* _Directions_
Looking at the listing below, give the number of lines in which the string "Colors" appears, and add nothing else.

* _The input_
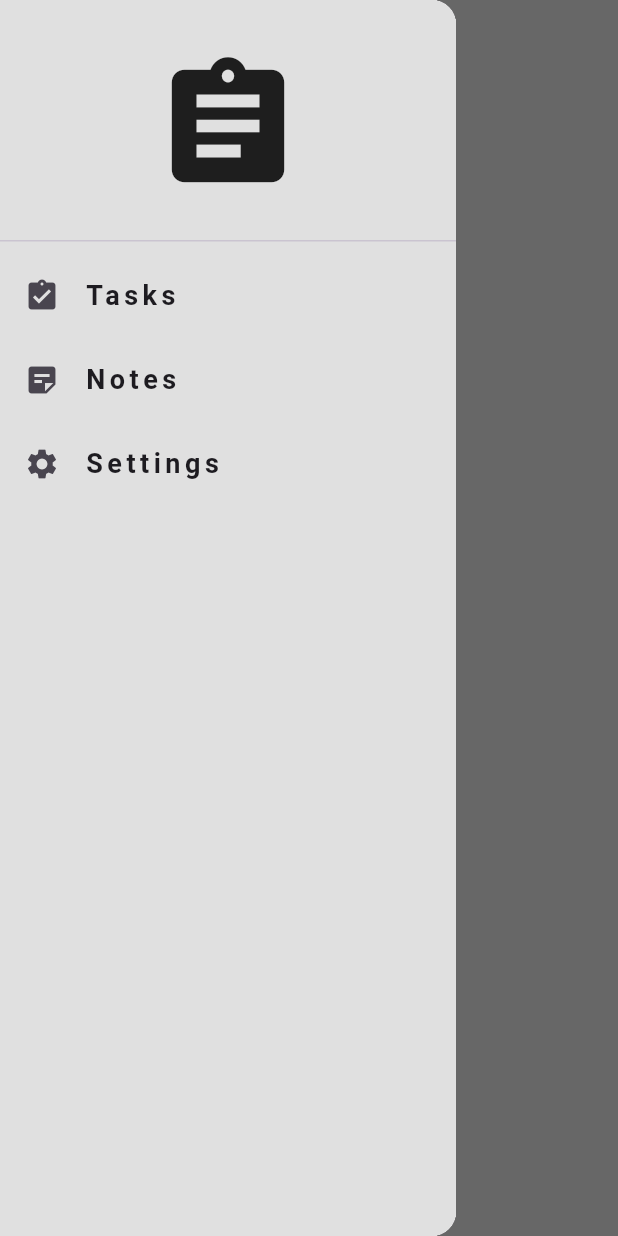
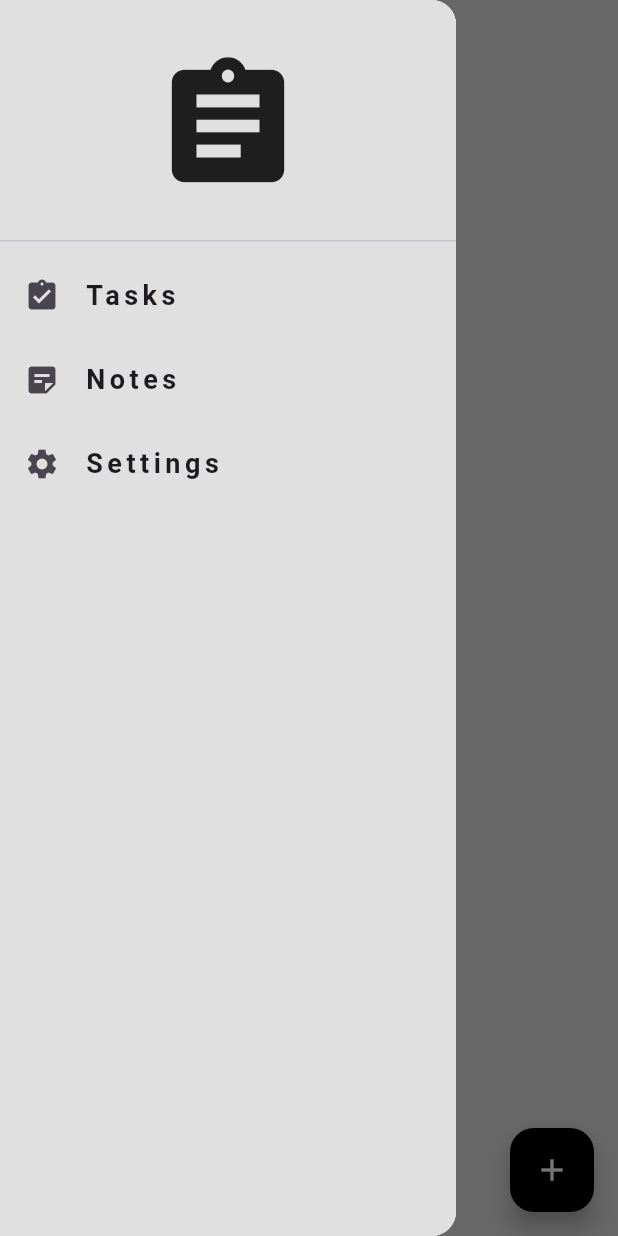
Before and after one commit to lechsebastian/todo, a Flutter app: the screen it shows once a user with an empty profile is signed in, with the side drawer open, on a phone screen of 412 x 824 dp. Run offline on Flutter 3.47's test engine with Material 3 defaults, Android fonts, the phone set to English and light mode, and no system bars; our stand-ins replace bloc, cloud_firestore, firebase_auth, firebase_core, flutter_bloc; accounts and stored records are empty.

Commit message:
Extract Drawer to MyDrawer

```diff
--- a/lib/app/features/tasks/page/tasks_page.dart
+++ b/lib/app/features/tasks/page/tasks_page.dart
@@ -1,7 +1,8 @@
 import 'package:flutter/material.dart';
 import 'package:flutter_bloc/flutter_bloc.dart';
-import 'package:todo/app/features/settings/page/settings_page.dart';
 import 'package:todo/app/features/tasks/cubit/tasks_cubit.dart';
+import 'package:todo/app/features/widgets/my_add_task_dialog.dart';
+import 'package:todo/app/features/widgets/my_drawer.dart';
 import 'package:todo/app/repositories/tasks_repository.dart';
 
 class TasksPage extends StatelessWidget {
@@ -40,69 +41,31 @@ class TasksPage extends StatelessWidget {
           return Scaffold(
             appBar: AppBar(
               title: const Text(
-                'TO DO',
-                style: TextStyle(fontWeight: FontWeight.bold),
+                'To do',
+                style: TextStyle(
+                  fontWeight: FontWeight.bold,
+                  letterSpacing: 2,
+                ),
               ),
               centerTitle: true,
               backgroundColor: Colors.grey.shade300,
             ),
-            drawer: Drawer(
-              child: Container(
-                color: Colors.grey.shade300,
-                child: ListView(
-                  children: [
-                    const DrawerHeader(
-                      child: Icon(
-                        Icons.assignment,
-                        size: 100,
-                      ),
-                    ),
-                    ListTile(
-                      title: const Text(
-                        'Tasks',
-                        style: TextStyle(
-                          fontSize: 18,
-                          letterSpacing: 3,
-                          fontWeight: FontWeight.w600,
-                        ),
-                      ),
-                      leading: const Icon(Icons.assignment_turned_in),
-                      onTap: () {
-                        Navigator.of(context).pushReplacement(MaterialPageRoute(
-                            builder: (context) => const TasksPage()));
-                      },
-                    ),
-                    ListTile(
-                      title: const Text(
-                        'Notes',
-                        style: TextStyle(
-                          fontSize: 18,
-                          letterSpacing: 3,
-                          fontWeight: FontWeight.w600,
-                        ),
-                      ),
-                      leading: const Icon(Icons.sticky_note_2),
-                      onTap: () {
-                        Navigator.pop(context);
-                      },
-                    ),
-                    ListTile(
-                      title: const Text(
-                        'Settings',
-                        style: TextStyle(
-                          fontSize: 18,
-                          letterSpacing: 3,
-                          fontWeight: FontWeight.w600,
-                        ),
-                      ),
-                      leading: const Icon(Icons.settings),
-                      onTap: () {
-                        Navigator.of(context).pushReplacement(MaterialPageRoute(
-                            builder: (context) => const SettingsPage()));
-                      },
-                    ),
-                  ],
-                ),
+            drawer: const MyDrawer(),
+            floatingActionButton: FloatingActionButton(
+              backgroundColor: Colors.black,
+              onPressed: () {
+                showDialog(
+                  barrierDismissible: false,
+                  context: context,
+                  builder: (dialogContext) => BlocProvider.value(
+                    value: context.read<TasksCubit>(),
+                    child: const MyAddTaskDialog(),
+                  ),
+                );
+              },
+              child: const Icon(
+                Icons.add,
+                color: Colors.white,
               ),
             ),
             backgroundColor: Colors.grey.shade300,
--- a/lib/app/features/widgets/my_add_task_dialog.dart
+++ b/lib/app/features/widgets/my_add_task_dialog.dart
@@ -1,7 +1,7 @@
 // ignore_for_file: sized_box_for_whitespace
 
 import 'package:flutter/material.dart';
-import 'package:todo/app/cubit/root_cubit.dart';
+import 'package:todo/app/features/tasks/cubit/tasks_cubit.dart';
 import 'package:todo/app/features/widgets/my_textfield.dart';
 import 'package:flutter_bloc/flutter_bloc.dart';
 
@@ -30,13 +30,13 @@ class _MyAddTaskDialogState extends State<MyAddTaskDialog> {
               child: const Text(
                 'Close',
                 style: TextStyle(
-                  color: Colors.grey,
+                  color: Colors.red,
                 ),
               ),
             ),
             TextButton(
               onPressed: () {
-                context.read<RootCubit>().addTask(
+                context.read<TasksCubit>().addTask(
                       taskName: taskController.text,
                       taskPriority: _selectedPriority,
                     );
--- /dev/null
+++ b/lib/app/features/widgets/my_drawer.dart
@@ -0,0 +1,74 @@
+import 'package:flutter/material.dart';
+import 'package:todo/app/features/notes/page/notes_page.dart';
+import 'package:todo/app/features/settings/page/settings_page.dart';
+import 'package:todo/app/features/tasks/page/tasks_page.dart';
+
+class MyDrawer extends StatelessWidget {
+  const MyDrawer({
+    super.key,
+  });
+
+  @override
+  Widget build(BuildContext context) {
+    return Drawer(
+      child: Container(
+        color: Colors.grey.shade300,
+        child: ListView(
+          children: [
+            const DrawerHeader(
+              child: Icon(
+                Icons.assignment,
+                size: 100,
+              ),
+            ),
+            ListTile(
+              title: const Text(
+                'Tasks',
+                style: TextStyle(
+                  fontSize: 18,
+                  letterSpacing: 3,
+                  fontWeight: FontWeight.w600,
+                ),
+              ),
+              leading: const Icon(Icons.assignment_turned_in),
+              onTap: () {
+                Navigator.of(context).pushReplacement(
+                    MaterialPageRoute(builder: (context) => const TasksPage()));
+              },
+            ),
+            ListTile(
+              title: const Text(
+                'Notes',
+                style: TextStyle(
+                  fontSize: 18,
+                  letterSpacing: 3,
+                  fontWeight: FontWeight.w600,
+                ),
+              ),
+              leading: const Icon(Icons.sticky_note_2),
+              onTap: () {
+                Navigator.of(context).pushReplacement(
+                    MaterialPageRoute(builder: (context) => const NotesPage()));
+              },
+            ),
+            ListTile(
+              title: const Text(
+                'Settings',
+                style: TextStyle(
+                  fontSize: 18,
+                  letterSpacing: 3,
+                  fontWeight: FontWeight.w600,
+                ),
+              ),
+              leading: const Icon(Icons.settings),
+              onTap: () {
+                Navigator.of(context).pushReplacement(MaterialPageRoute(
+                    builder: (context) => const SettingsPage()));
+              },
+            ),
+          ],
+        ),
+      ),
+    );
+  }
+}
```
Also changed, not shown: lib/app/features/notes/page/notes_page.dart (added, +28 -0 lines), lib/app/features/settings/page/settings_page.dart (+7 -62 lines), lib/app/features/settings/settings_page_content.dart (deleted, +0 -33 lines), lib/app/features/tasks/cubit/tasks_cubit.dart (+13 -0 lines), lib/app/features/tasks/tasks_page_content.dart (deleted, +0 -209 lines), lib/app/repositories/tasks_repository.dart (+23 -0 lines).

==

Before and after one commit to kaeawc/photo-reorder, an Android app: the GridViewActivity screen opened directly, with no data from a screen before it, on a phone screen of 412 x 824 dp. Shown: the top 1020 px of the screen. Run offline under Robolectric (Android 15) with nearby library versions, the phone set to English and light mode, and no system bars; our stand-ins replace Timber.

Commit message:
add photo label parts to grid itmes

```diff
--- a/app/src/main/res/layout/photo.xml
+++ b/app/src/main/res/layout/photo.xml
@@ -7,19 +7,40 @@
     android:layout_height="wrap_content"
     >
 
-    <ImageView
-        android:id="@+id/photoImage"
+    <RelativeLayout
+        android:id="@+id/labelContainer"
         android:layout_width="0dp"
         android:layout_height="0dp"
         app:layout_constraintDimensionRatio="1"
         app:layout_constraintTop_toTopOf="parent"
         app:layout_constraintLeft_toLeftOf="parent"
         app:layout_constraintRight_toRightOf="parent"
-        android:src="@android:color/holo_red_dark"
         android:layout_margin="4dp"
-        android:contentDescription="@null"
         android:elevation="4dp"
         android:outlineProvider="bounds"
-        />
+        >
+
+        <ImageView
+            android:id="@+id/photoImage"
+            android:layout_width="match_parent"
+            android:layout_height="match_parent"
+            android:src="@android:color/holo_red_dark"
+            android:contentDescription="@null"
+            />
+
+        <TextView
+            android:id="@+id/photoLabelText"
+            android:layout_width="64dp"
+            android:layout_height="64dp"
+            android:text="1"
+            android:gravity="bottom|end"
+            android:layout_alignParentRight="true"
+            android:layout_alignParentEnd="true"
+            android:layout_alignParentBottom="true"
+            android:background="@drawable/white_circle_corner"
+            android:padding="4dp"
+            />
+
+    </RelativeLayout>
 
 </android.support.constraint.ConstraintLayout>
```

* _Solution below_
8